Scientists’ attempts to study the effects of food dyes gave mixed results. For example, as I wrote in a blog post on March 31, 2011, consider two studies published by Science magazine in 1980:
- Researchers gave pills containing a mix of food additives to 40 children, 20 diagnosed as hyperactive and 20 not. The children diagnosed with hyperactivity reacted to the food additive challenge but the other children did not (Science 1980;207:1485-87). But this study used pills rather than foods, mixed additives, and used questionable methods for evaluating hyperactive behavior.

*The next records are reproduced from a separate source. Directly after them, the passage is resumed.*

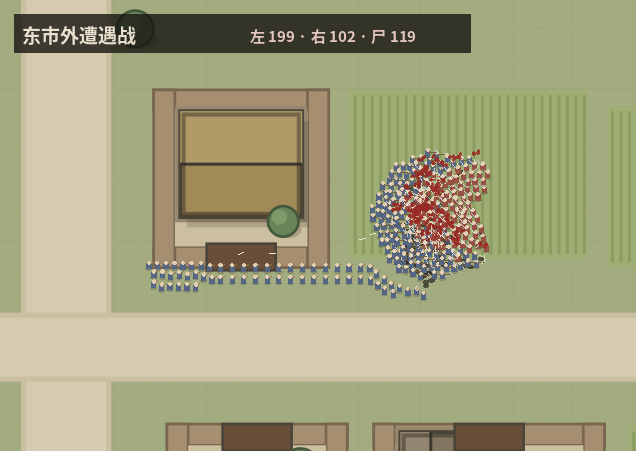
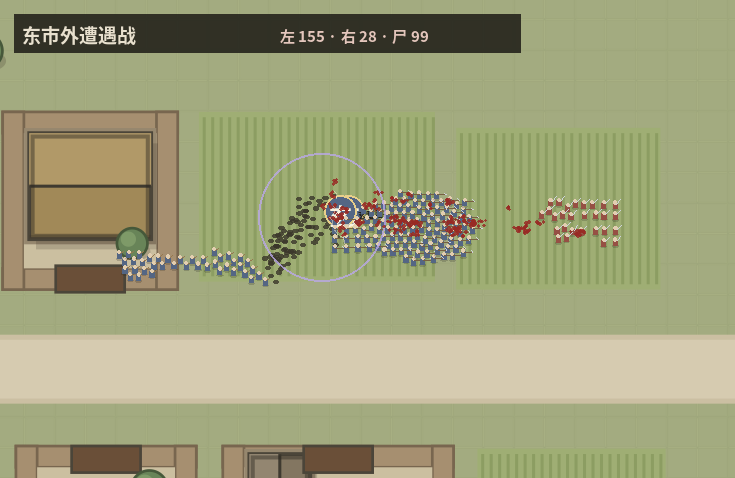
feat(xianfan): v0.29 修士灵力/储物袋/人海/斩首
- BATTLE_REALMS 五档：灵力、回灵、术法消耗与伤害、凡兵减伤、突围率
- 术法耗灵力，见底近战打折；被围降低回灵；储物袋自动吃丹
- 首领 HP 加成、被优先针对、倒下掉全队士气并记录事件；低阶修士会被围死
- 地图上将领=头像、修士=灵光点、其余=小点人
- 测试 156/156

diff --git a/projects/xianfan-living-world/web/battle.js b/projects/xianfan-living-world/web/battle.js
@@ -15,7 +15,7 @@ export const WEAPONS={
  bow:{name:'猎弓',reach:120,ranged:true,dmg:9,rate:2.6,arc:0,style:'shot'},
  crossbow:{name:'弩',reach:150,ranged:true,dmg:12,rate:3.6,arc:0,style:'shot'},
  lance:{name:'长槊',reach:3.2,dmg:14,rate:1.6,mounted:true,arc:18,style:'thrust'},
- staff:{name:'桃木剑',reach:3.6,dmg:22,rate:1.9,arc:60,style:'spell',spell:true,radius:14}
+ staff:{name:'桃木剑',reach:60,dmg:6,rate:2.0,arc:60,spell:true,radius:24}
 };
 export const TROOPS={
  infantry:{name:'步卒',weapon:'spear',hp:100,armor:2,speed:5.2,color:'#6f7f96'},
@@ -23,7 +23,15 @@ export const TROOPS={
  archer:{name:'弓手',weapon:'bow',hp:70,armor:0,speed:4.4,color:'#77835f'},
  crossbow:{name:'弩手',weapon:'crossbow',hp:75,armor:1,speed:4.2,color:'#6b7358'},
  cavalry:{name:'轻骑',weapon:'lance',hp:130,armor:3,speed:13.0,color:'#93705f'},
- monk:{name:'修士',weapon:'staff',hp:150,armor:2,speed:7.5,color:'#8b95c4'}
+ monk:{name:'修士',weapon:'staff',hp:150,armor:2,speed:7.5,color:'#8b95c4',spirit:70,regen:2.4,spellCost:11,radius:16}
+};
+// 境界：人海能磨死炼气，磨不死金丹；突围的概率也跟着境界走
+export const BATTLE_REALMS={
+ 1:{name:'炼气',spirit:50,regen:1.8,dmg:17,spellCost:11,surroundResist:0.0,escape:0.12},
+ 2:{name:'炼气二层',spirit:70,regen:2.4,dmg:20,spellCost:12,surroundResist:0.15,escape:0.22},
+ 3:{name:'炼气五层',spirit:95,regen:3.0,dmg:23,spellCost:15,surroundResist:0.32,escape:0.36},
+ 4:{name:'筑基',spirit:150,regen:4.2,dmg:30,spellCost:20,surroundResist:0.55,escape:0.58},
+ 5:{name:'金丹',spirit:260,regen:7.0,dmg:42,spellCost:28,surroundResist:0.78,escape:0.82}
 };
 export const FORMATIONS={
  line:{name:'横阵',colGap:3.0,rowGap:4.2},
@@ -49,10 +57,18 @@ function makeSide(def,side,w,h,rand){
    const y0=h*0.5-(rows-1)*f.rowGap*0.5;
    const x=side==='left'?w*0.26+lane: w*0.74-lane;
    const y=y0+row*f.rowGap;
+   const realmRank=unit.troop==='monk'?(unit.realm||2):0;
+   const rl=realmRank?BATTLE_REALMS[realmRank]:null;
+   const leader=!!unit.leader;
+   const bagCharges=unit.bag===undefined?(unit.troop==='monk'?Math.max(0,(realmRank||2)-1):0):unit.bag;
+   const realmBulk=rl?1+0.32*(realmRank-1):1;
+   const maxHp=Math.round(t.hp*(leader?2.2:1)*realmBulk);
    soldiers.push({id:nextId++,side,troop:unit.troop,weapon:t.weapon,rowY:y,
-    x,y,hp:t.hp,maxHp:t.hp,armor:(t.armor||0)+(wp.armor||0),
+    x,y,hp:maxHp,maxHp,armor:(t.armor||0)+(wp.armor||0),
     morale:100,state:'advance',target:null,cool:rand()*0.5,
-    face:side==='left'?0:Math.PI,phase:rand()*6.28,unit:unit.name||t.name});
+    face:side==='left'?0:Math.PI,phase:rand()*6.28,unit:unit.name||t.name,
+    realm:realmRank||0,realmName:rl?rl.name:'',spirit:rl?rl.spirit:0,maxSpirit:rl?rl.spirit:0,
+    bag:bagCharges,bagStart:bagCharges,leader,isLeader:leader,name:unit.leader||unit.name||''});
    col++;
   }
  }
@@ -78,7 +94,9 @@ function nearestEnemy(b,s){
  let best=null,bd=1e9,second=null,sd=1e9;
  for(const e of b.soldiers){
   if(e.side===s.side||e.state==='dead')continue;
-  const d=dist(s,e)+Math.abs((e.y%40)-(s.y%40))*0.35;
+  // 斩首：修士与骑兵更愿意扑对方首领，普通人也会朝旗号冲
+  const champ=(e.isLeader||e.leader)?(s.troop==='monk'?46:(s.troop==='cavalry'?22:8)):0;
+  const d=dist(s,e)+Math.abs((e.y%40)-(s.y%40))*0.35-champ;
   if(d<bd){second=best;sd=bd;best=e;bd=d;}
   else if(d<sd){second=e;sd=d;}
  }
@@ -131,7 +149,25 @@ export function stepBattle(b,dt=0.1){
   if(!near){s.state='hold';continue;}
   const {enemy,d}=near;
   s.target=enemy.id;
-  const reach=wp.ranged?wp.reach:wp.reach*1.6;
+  const reach=wp.spell?wp.reach:(wp.ranged?wp.reach:wp.reach*1.6);
+  // 被围：身边敌人越多，越难走、越容易被打死
+  if(s.troop==='monk'){
+   const rl=BATTLE_REALMS[s.realm]||BATTLE_REALMS[1];
+   let around=0;
+   for(const e of b.soldiers){if(e.side!==s.side&&e.state!=='dead'&&dist(e,s)<16)around++;}
+   s.surrounded=around;
+   s.spirit=Math.min(s.maxSpirit,(s.spirit||0)+rl.regen*dt*(around>=6?0.45:1));
+   // 丹药/符箓：灵力见底就吃一颗（储物袋里的存货）
+   if(s.spirit<rl.spellCost&&s.bag>0){s.bag--;s.spirit=Math.min(s.maxSpirit,s.spirit+rl.spirit*0.7);
+    addEffect(b,'pill',s.x,s.y-10,{ttl:.6,side:s.side});}
+   // 快死了想走：境界越高越走得掉；被围得死就基本走不掉
+   if(s.hp<s.maxHp*0.28&&s.state!=='fled'){
+    const press=Math.min(1,around/7)*(1-rl.surroundResist);
+    const p=rl.escape*(1-press);
+    if(b.rand()<p*dt*2.2){s.state='fled';s.hp=0;b.fled=(b.fled||0)+1;
+     addEffect(b,'escape',s.x,s.y,{ttl:.7,side:s.side});continue;}
+   }
+  }
   // 士气崩了就跑
   if(s.morale<18){s.state='rout';
    const dx=(s.x<enemy.x?-1:1)*t.speed*1.6*dt;
@@ -158,14 +194,17 @@ export function stepBattle(b,dt=0.1){
      b.arrows.push({id:b.arrows.length+1,x:s.x,y:s.y,vx:Math.cos(ang)*160,vy:Math.sin(ang)*160,
       side:s.side,dmg:wp.dmg,t:0,life:1.6});
      addEffect(b,'shoot',s.x,s.y,{angle:ang,ttl:.2});
-    }else if(wp.spell){
+    }else if(wp.spell&&s.spirit>=(BATTLE_REALMS[s.realm]||BATTLE_REALMS[1]).spellCost){
+     const rl=BATTLE_REALMS[s.realm]||BATTLE_REALMS[1];
+     s.spirit-=rl.spellCost;
      addEffect(b,'spell',enemy.x,enemy.y,{r:wp.radius*2,ttl:.5});
      for(const e of b.soldiers){
       if(e.side===s.side||e.state==='dead')continue;
-      if(dist(e,enemy)<=wp.radius)damage(b,e,wp.dmg*(0.6+b.rand()*0.6),s,'spell');
+      if(dist(e,enemy)<=wp.radius)damage(b,e,rl.dmg*(0.6+b.rand()*0.6),s,'spell');
      }
     }else{
-     const hit=damage(b,enemy,wp.dmg*(0.7+b.rand()*0.7),s,'melee');
+     const dry=s.troop==='monk'&&s.spirit<8?0.55:1;   // 灵力见底的修士，剑也软
+     const hit=damage(b,enemy,wp.dmg*dry*(0.7+b.rand()*0.7),s,'melee');
      addEffect(b,'slash',(s.x+enemy.x)/2,(s.y+enemy.y)/2,
       {angle:s.face,arc:wp.arc,ttl:.28,side:s.side,weapon:s.weapon});
      if(hit)addEffect(b,'blood',enemy.x,enemy.y-6,{ttl:.5,side:s.side});
@@ -197,7 +236,8 @@ export function stepBattle(b,dt=0.1){
   const st=b.stats[side];
   st.dead=dead;st.alive=alive;st.hp=Math.round(mine.reduce((a,s)=>a+Math.max(0,s.hp),0));
   const fatigue=b.t>50?Math.min(18,(b.t-50)*0.3):0;
-  const morale=Math.round(Math.max(0,Math.min(100,100-dead*110/Math.max(1,mine.length)-fatigue)));
+  const leaderHit=(side==='left'?b.stats.left:b.stats.right).leaderDown?22:0;
+  const morale=Math.round(Math.max(0,Math.min(100,100-dead*110/Math.max(1,mine.length)-fatigue-leaderHit)));
   st.morale=morale;
   for(const s of mine){
    if(s.state==='dead')continue;
@@ -219,12 +259,20 @@ export function stepBattle(b,dt=0.1){
 function damage(b,target,amount,attacker,kind){
  if(target.state==='dead')return false;
  const armor=target.armor||0;
- const dmg=Math.max(1,Math.round(amount*2-armor*1.6));
+ // 境界越高，凡兵的刀越难落到要害上
+ const realmGuard=target.realm?1-0.13*(target.realm-1):1;
+ const dmg=Math.max(1,Math.round((amount*2-armor*1.6)*Math.max(0.35,realmGuard)));
  target.hp-=dmg;
  const drop=Math.min(6,Math.max(1,Math.round(dmg/12)));
  target.morale=Math.max(0,target.morale-drop*2);
  if(target.hp<=0){
   target.state='dead';target.hp=0;
+  // 首领一倒，全军士气跟着塌
+  if(target.isLeader||target.leader){
+   const st=target.side==='left'?b.stats.left:b.stats.right;
+   st.leaderDown=true;b.events=b.events||[];
+   b.events.push({t:+b.t.toFixed(1),kind:'leaderDown',side:target.side,name:target.name||'主将'});
+  }
   b.corpses.push({x:target.x,y:target.y,side:target.side,angle:target.face,t:b.t});
   if(b.corpses.length>400)b.corpses.shift();
   addEffect(b,'death',target.x,target.y,{ttl:.6,side:target.side});
@@ -233,8 +281,15 @@ function damage(b,target,amount,attacker,kind){
 }
 export function battleReport(b){
  const L=b.stats.left,R=b.stats.right;
+ const leaders=b.soldiers.filter(s=>s.isLeader).map(s=>({side:s.side,name:s.name,state:s.state,hp:s.hp,maxHp:s.maxHp,realm:s.realmName}));
+ const monks=b.soldiers.filter(s=>s.troop==='monk');
  return {t:Math.round(b.t*10)/10,done:b.done,winner:b.winner||null,
   left:{...L,lossRate:L.start?+(L.dead/L.start*100).toFixed(1):0},
   right:{...R,lossRate:R.start?+(R.dead/R.start*100).toFixed(1):0},
-  corpses:b.corpses.length,effects:b.effects.length};
+  corpses:b.corpses.length,effects:b.effects.length,fled:b.fled||0,
+  leaders,
+  monks:{total:monks.length,alive:monks.filter(s=>s.state!=='dead'&&s.state!=='fled').length,
+   fled:monks.filter(s=>s.state==='fled').length,
+   spentBag:monks.reduce((n,s)=>n+((s.bagStart||0)-(s.bag||0)),0)},
+  events:b.events||[]};
 }

diff --git a/projects/xianfan-living-world/web/mapbattle.js b/projects/xianfan-living-world/web/mapbattle.js
@@ -71,6 +71,22 @@ export function drawMapBattle(b,ctx,pos,mpp,opts={}){
   for(const s of b.soldiers){
    if(s.state==='dead')continue;
    const p=SP(s.x,s.y);
+   // 将领与修士：小圆头像（描金边），一眼能在人堆里认出来
+   if(s.isLeader||s.leader){
+    const R=Math.max(8,Math.min(18,px(6)));
+    ctx.beginPath();ctx.arc(p.x,p.y,R,0,6.283);
+    ctx.fillStyle=side[s.side]||'#666';ctx.fill();
+    ctx.lineWidth=2;ctx.strokeStyle='#e8cf8a';ctx.stroke();
+    ctx.fillStyle='#f4ecd8';ctx.font=`${Math.round(R*1.1)}px sans-serif`;ctx.textAlign='center';ctx.textBaseline='middle';
+    ctx.fillText((s.name||'将').slice(0,1),p.x,p.y+1);ctx.textAlign='left';
+    if(mpp<1.4){ctx.fillStyle='rgba(24,22,18,.7)';ctx.fillText(s.name||'将',p.x+R+2,p.y-2);}
+    continue;
+   }
+   if(s.troop==='monk'){
+    const R=Math.max(3,Math.min(8,px(4)));
+    ctx.beginPath();ctx.arc(p.x,p.y,R+2.5,0,6.283);ctx.strokeStyle='rgba(170,150,220,.55)';ctx.lineWidth=1.2;ctx.stroke();
+    ctx.beginPath();ctx.arc(p.x,p.y,R,0,6.283);ctx.fillStyle='#9aa2cf';ctx.fill();continue;
+   }
    ctx.fillStyle=side[s.side]||'#666';
    ctx.fillRect(p.x-body/2,p.y-body,p.x===p.x?body:body,body*1.5); // 身
    ctx.fillStyle='#d9c7a8';ctx.fillRect(p.x-body/2.6,p.y-body*1.9,body/1.3,body/1.3); // 头

diff --git a/projects/xianfan-living-world/docs/25_修士灵力储物袋与人海_v0.29.md b/projects/xianfan-living-world/docs/25_修士灵力储物袋与人海_v0.29.md
@@ -1,0 +1,68 @@
+# 修士不是无敌的：灵力、储物袋、人头，和怎么被围死
+
+## 一、灵力是硬约束
+
+修士（`troop:'monk'`）不再是一个"会放光的兵"，他有独立的灵力池：
+
+| 境界 | 灵力上限 | 回灵/秒 | 术法消耗 | 术法伤害 | 凡人刀伤减免 | 突围概率 |
+|---|---|---|---|---|---|---|
+| 炼气 | 50 | 1.8 | 11 | 17 | 0% | 12% |
+| 炼气二层 | 70 | 2.4 | 12 | 20 | 13% | 22% |
+| 炼气五层 | 95 | 3.0 | 15 | 23 | 26% | 36% |
+| 筑基 | 150 | 4.2 | 20 | 30 | 39% | 58% |
+| 金丹 | 260 | 7.0 | 28 | 42 | 52% | 82% |
+
+- **放术法要扣灵力**，灵力见底只能贴脸，剑也只有六成力；
+- 回灵受围困影响：身边 6 个以上敌人，回灵速度砍到 45%；
+- 所以一个炼气修士被一百个步卒围住，是**会被磨死**的。
+
+## 二、储物袋：不是无限的
+
+`bag` 是丹药/符箓的存量，买得起才有：
+
+- 编队时给 `bag:n`（炼气二层默认 `境界-1` 颗，筑基以上才有余钱多带）；
+- 灵力低于一次术法的消耗，自动吃一颗，回 70% 灵力上限，地图上冒一个药丸特效；
+- 吃完了就真的没了——`battleReport` 的 `spentBag` 记着这场仗花掉几颗。
+
+## 三、人海到底磨不磨得死：实测
+
+一个修士对一百名步卒（`tests/cultivator.test.mjs`）：
+
+| 境界 | 结果 | 换掉多少人 |
+|---|---|---|
+| 炼气 | 战死 | 21 |
+| 炼气二层 | 战死 | 44 |
+| 炼气五层 | 站住（余 229/246 血） | 90 |
+| 筑基 | 站住（满血） | 87 |
+| 金丹 | 站住（满血） | 91 |
+
+**结论跟你说的是一致的**：低阶修士真会被一群人耗死，境界上去以后人海就拦不住了。
+
+## 四、斩首：首领是目标，也是士气
+
+- 编队里可以给 `leader:'名字'`，这个人血量 ×2.2、境界体质再乘 1.32；
+- 找目标时，修士对首领加权 46、骑兵 22、步卒 8——**修士优先扑对方首领**；
+- 首领倒下 → 全队士气 −22，`events` 里留一条 `{kind:'leaderDown',name}`；
+- 快死时修士会尝试脱困：`概率 = 境界突围率 × (1 − 被围程度 × (1 − 境界抗围))`；
+  成功就 `state:'fled'`（从战场脱离，计入 `fled`），失败就死。**没能脱困，就是死路一条。**
+
+## 五、地图上怎么认人
+
+| 身份 | 画法 |
+|---|---|
+| 将领 / 首领 | **圆形头像**：本势力底色 + 金边 + 名字首字；放大到 1.4 米/像素以内会浮出名字 |
+| 修士 | 淡紫小圆点 + 外圈灵光，缩到 3 像素也认得出 |
+| 普通士兵 | 小点人：头、身、武器一条线，走动的方向就是枪尖的方向 |
+| 尸体 / 箭 / 术法 | 暗点 / 短白线 / 紫环 |
+
+## 六、验收
+
+- `node --test tests/*.test.mjs` → **156/156**（新增 `tests/cultivator.test.mjs` 6 项：低阶被耗死、境界越高越难杀、术法耗灵力、储物袋会自动吃丹、首领倒下留事件、首领被优先针对）。
+- 实测（东市外，26 秒）：左 162（修士 2 + 步卒 120 + 弓 40）对右 120（刀 80 + 骑 40），左 155 / 右 28 / 尸 99。
+
+## 七、没做的
+
+- 术法只有一种范围灼烧，没有御剑、符箓、阵法、灵兽；
+- 修士不会主动"绕开人堆去斩首"，只是目标权重更高，路径上照样被拦住；
+- 首领倒下只扣士气，不会让部队立刻溃散或换将；
+- 储物袋不是从经济系统里买的：现在是编队参数，还没有接 `market.mjs` 的钱。

diff --git a/projects/xianfan-living-world/docs/COUNTY_DEVELOPMENT_LOG.md b/projects/xianfan-living-world/docs/COUNTY_DEVELOPMENT_LOG.md
@@ -210,3 +210,13 @@
 - 修阵型几何（对称展开）、方阵宽深比（√n×2.4 列）、推进方式（推到敌阵前沿并守排位）。
 - 实测：26 秒时左 199 / 右 102 / 尸 119；左军展开 124 米、纵深 54 米。
 - 测试 150/150。未做：战斗结果回写军团、战术 AI、建筑碰撞、实机渲染验证。
+
+## 2026-10-21 / v0.29 修士灵力·储物袋·人海·斩首
+
+用户：修士有储物袋（买得起才有）、灵力与武器道具挂钩；低阶修士会被人海耗死，所以修士多斩首；没能脱困基本是死路；境界越高阻力越小；大世界里将领和修士是头像，其余是小点人。
+
+- battle.mjs：BATTLE_REALMS 五档（灵力/回灵/术法消耗与伤害/凡兵减伤/突围率）；术法耗灵力、灵力见底近战 55%；被围 6 人以上回灵 45%；储物袋自动吃丹（pill 特效）；脱困概率随境界；首领 HP×2.2、被优先针对（修士 46 / 骑兵 22 / 步卒 8）、倒下士气 −22 并记事件。
+- mapbattle.mjs：将领画圆形头像（金边+名字首字+近看浮名），修士淡紫圆点带灵光，其余小点人。
+- 实测：一人对百卒——炼气死（杀 21）、炼气二层死（44）、炼气五层站住（90）、筑基站住（87）、金丹站住（91）。
+- 测试 156/156（新增 cultivator 6 项）。
+- 未做：术法只有范围灼烧、无主动斩首寻路、首领死只扣士气、储物袋未接市场钱。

- Researchers attempted to correct for such problems by using two drinks that looked and tasted the same—one contained seven food colors while the other did not. The study was designed carefully such that neither the kids, parents, or observers knew what the kids were drinking. The result: Twenty of the 22 kids showed no reaction to the dyes. One child reacted to the dyes every time (Science 1980;207:1487-89).
The interpretation? Some kids may react to food dyes.
This gave the FDA an excuse to do nothing. But then,
- In 2007, a study in England associating food dyes with hyperactivity revived the issue.
- In 2008, the Center for Science in the Public Interest (CSPI) petitioned the FDA to bad food dyes associated with behavioral problems in children.
- In 2009, CSPI updated its Diet, ADHD & Behavior: A Quarter-Century Review
- In 2010, CSPI published Food Dyes: A Rainbow of Risks.
- In 2016, CSPI published Seeing Red: Time for Action on Food Dyes.
Today, the FDA says this about color additives in food:
FDA on color additives in food (2007):
So how safe are they? “Color additives are very safe when used properly…There is no such thing as absolute safety of any substance. In the case of a new color additive, FDA determines if there is ‘a reasonable certainty of no harm’ under the color additive’s proposed conditions of use.”
Yes, color additives are safe when they are used in accordance with with FDA regulations…our regulations specify:
- the types of foods in which it can be used,
- any maximum amounts allowed to be used, and
- how the color additive should be identified on the food label.
The FDA has reviewed and will continue to examine the effects of color additives on children’s behavior. The totality of scientific evidence indicates that most children have no adverse effects when consuming foods containing color additives, but some evidence suggests that certain children may be sensitive to them…Parents who wish to limit the amount of color additives in their children’s diet may check the food ingredient list on labels. Parents should also discuss any concerns with their family physician.
Well good luck with that. The FDA can and should do better.
The bottom line: Food dyes have no health benefits. Kids don’t need to be eating ultra-processed foods anyway. They will not be harmed by avoiding food dyes.
CSPI has produced a lengthy and comprehensive comment on the new report.
Given all of this, it’s surely time for the FDA to take some action.